> **DATASET**
......
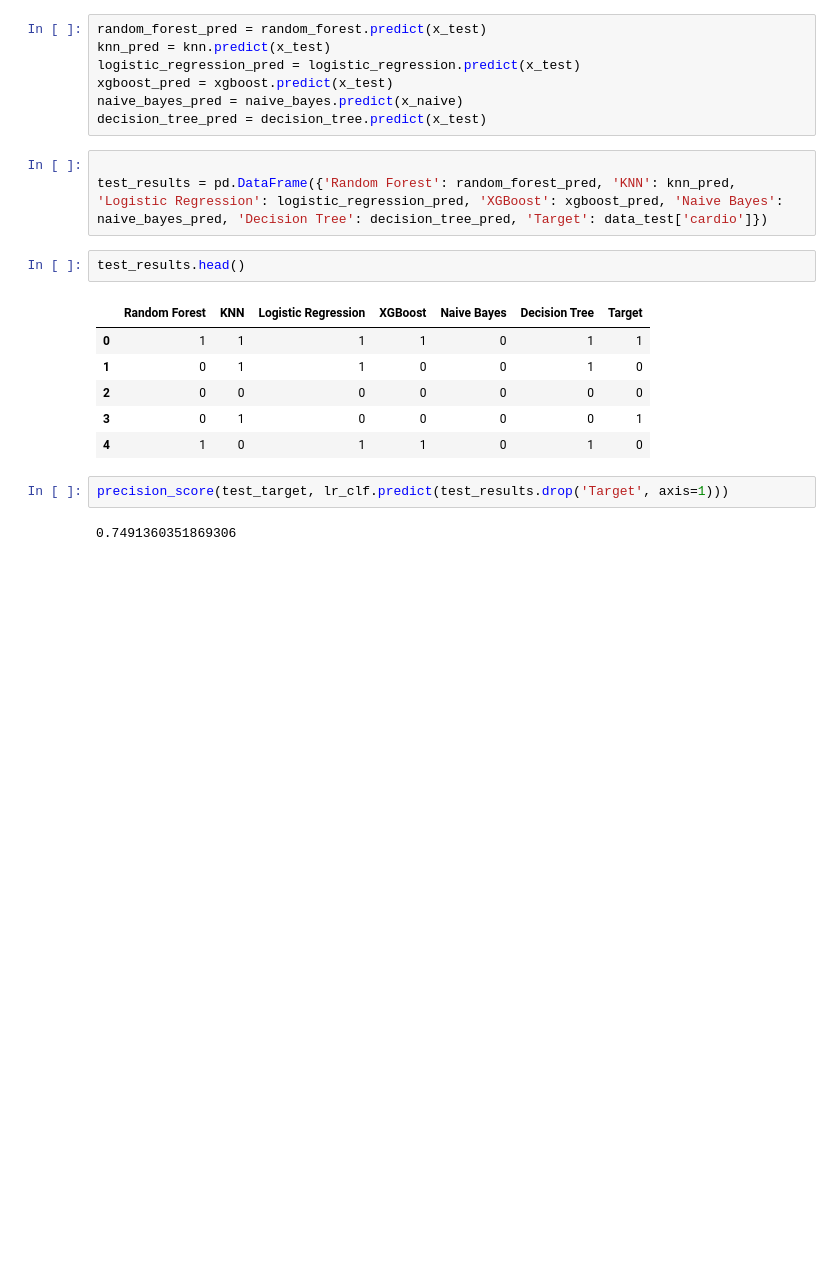
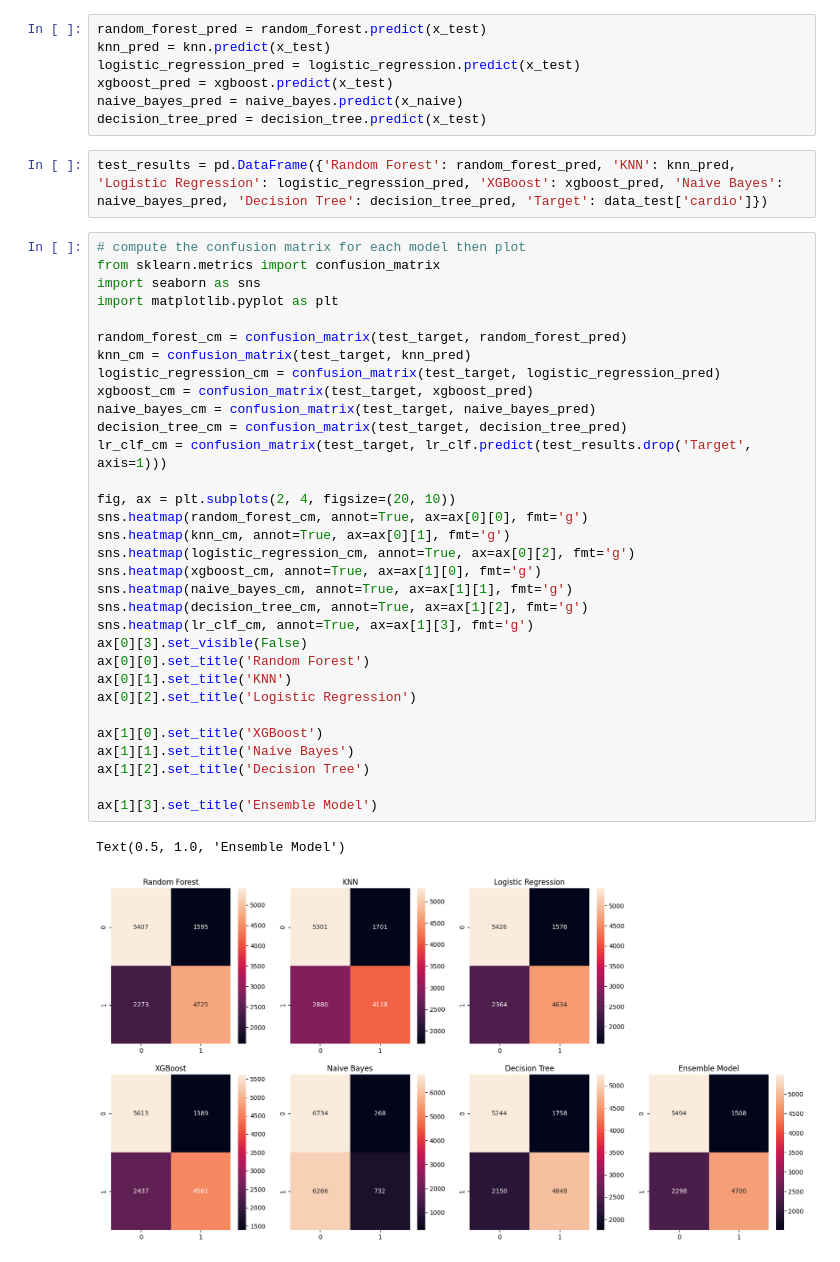
Before and after one commit to cxmedeiros/Projeto-Estatistica, a Jupyter notebook: ensemble.ipynb, the cells around one changed output. Drawn from its saved outputs; the diff is of its cells as text; blank space fills up the shorter version.

```diff
--- a/ensemble.ipynb
+++ b/ensemble.ipynb
@@ -252,18 +269,39 @@ xgboost_pred = xgboost.predict(x_test)
 naive_bayes_pred = naive_bayes.predict(x_naive)
 decision_tree_pred = decision_tree.predict(x_test)
 # %%
-
 test_results = pd.DataFrame({'Random Forest': random_forest_pred, 'KNN': knn_pred, 'Logistic Regression': logistic_regression_pred, 'XGBoost': xgboost_pred, 'Naive Bayes': naive_bayes_pred, 'Decision Tree': decision_tree_pred, 'Target': data_test['cardio']})
-# %%
-test_results.head()
-# %% [output]
-|  | Random Forest | KNN | Logistic Regression | XGBoost | Naive Bayes | Decision Tree | Target |
-| 0 | 1 | 1 | 1 | 1 | 0 | 1 | 1 |
-| 1 | 0 | 1 | 1 | 0 | 0 | 1 | 0 |
-| 2 | 0 | 0 | 0 | 0 | 0 | 0 | 0 |
-| 3 | 0 | 1 | 0 | 0 | 0 | 0 | 1 |
-| 4 | 1 | 0 | 1 | 1 | 0 | 1 | 0 |
-# %%
-precision_score(test_target, lr_clf.predict(test_results.drop('Target', axis=1)))
-# %% [output]
-0.7491360351869306
+# %%
+# compute the confusion matrix for each model then plot
+from sklearn.metrics import confusion_matrix
+import seaborn as sns
+import matplotlib.pyplot as plt
+
+random_forest_cm = confusion_matrix(test_target, random_forest_pred)
+knn_cm = confusion_matrix(test_target, knn_pred)
+logistic_regression_cm = confusion_matrix(test_target, logistic_regression_pred)
+xgboost_cm = confusion_matrix(test_target, xgboost_pred)
+naive_bayes_cm = confusion_matrix(test_target, naive_bayes_pred)
+decision_tree_cm = confusion_matrix(test_target, decision_tree_pred)
+lr_clf_cm = confusion_matrix(test_target, lr_clf.predict(test_results.drop('Target', axis=1)))
+
+fig, ax = plt.subplots(2, 4, figsize=(20, 10))
+sns.heatmap(random_forest_cm, annot=True, ax=ax[0][0], fmt='g')
+sns.heatmap(knn_cm, annot=True, ax=ax[0][1], fmt='g')
+sns.heatmap(logistic_regression_cm, annot=True, ax=ax[0][2], fmt='g')
+sns.heatmap(xgboost_cm, annot=True, ax=ax[1][0], fmt='g')
+sns.heatmap(naive_bayes_cm, annot=True, ax=ax[1][1], fmt='g')
+sns.heatmap(decision_tree_cm, annot=True, ax=ax[1][2], fmt='g')
+sns.heatmap(lr_clf_cm, annot=True, ax=ax[1][3], fmt='g')
+ax[0][3].set_visible(False)
+ax[0][0].set_title('Random Forest')
+ax[0][1].set_title('KNN')
+ax[0][2].set_title('Logistic Regression')
+
+ax[1][0].set_title('XGBoost')
+ax[1][1].set_title('Naive Bayes')
+ax[1][2].set_title('Decision Tree')
+
+ax[1][3].set_title('Ensemble Model')
+# %% [output]
+Text(0.5, 1.0, 'Ensemble Model')
+[figure, added]
```
Also changed, not shown: parts of 12 cells of this notebook, 13 other files.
......
> **EXERCISE GOAL**
Scan the material for the word "heatmap". Return every line where it is found.

> **EXERCISE ANSWER**
+sns.heatmap(random_forest_cm, annot=True, ax=ax[0][0], fmt='g')
+sns.heatmap(knn_cm, annot=True, ax=ax[0][1], fmt='g')
+sns.heatmap(logistic_regression_cm, annot=True, ax=ax[0][2], fmt='g')
+sns.heatmap(xgboost_cm, annot=True, ax=ax[1][0], fmt='g')
+sns.heatmap(naive_bayes_cm, annot=True, ax=ax[1][1], fmt='g')
+sns.heatmap(decision_tree_cm, annot=True, ax=ax[1][2], fmt='g')
+sns.heatmap(lr_clf_cm, annot=True, ax=ax[1][3], fmt='g')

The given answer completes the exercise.